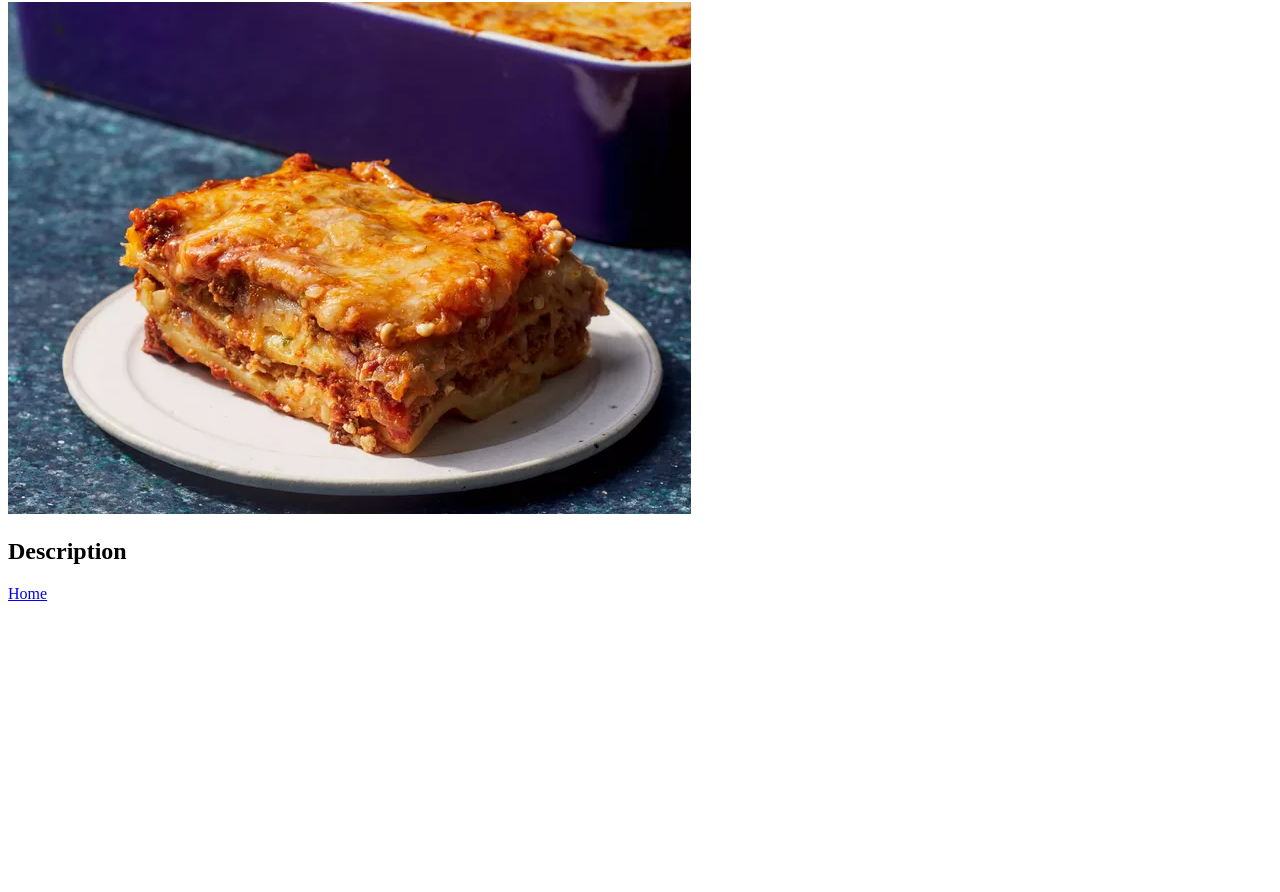
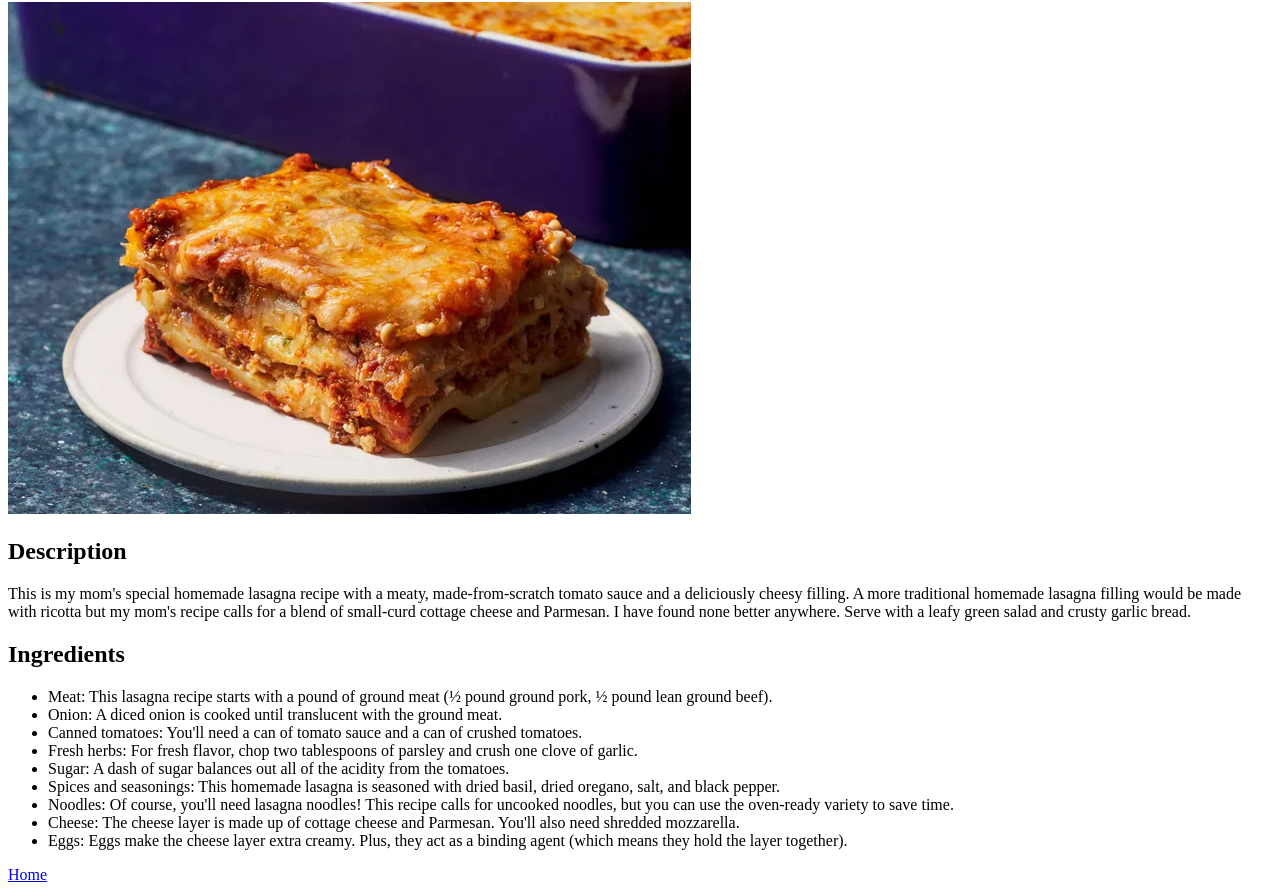
Before and after one commit to toledomillapel/odin-recipes, a plain HTML site: page recipes/lasagna.html in a window 1280 px wide. Shown: the part 78-970 px from the top of the page. Before the commit the page ends 800 px from the top, so only its background shows below. Drawn offline with Linux system fonts and the light colour scheme.

Commit message:
Add ingredientes to the recipe

```diff
--- a/recipes/lasagna.html
+++ b/recipes/lasagna.html
@@ -12,7 +12,24 @@
 
     <h2>Description</h2>
 
+    <p>This is my mom's special homemade lasagna recipe with a meaty, made-from-scratch tomato sauce
+    and a deliciously cheesy filling. A more traditional homemade lasagna filling would be made with
+    ricotta but my mom's recipe calls for a blend of small-curd cottage cheese and Parmesan. I have
+    found none better anywhere. Serve with a leafy green salad and crusty garlic bread.</p>
 
+    <h2>Ingredients</h2>
+
+    <ul>
+        <li>Meat: This lasagna recipe starts with a pound of ground meat (½ pound ground pork, ½ pound lean ground beef).</li>
+        <li>Onion: A diced onion is cooked until translucent with the ground meat.</li>
+        <li>Canned tomatoes: You'll need a can of tomato sauce and a can of crushed tomatoes.</li>
+        <li>Fresh herbs: For fresh flavor, chop two tablespoons of parsley and crush one clove of garlic.</li>
+        <li>Sugar: A dash of sugar balances out all of the acidity from the tomatoes.</li>
+        <li>Spices and seasonings: This homemade lasagna is seasoned with dried basil, dried oregano, salt, and black pepper.</li>
+        <li>Noodles: Of course, you'll need lasagna noodles! This recipe calls for uncooked noodles, but you can use the oven-ready variety to save time.</li>
+        <li>Cheese: The cheese layer is made up of cottage cheese and Parmesan. You'll also need shredded mozzarella.</li>
+        <li>Eggs: Eggs make the cheese layer extra creamy. Plus, they act as a binding agent (which means they hold the layer together).</li>
+    </ul>
 
     <a href ="../index.html">Home</a>
 
```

Task statement:
Return every line in the records that includes the string "recipes".

Answer:
Before and after one commit to toledomillapel/odin-recipes, a plain HTML site: page recipes/lasagna.html in a window 1280 px wide. Shown: the part 78-970 px from the top of the page. Before the commit the page ends 800 px from the top, so only its background shows below. Drawn offline with Linux system fonts and the light colour scheme.
--- a/recipes/lasagna.html
+++ b/recipes/lasagna.html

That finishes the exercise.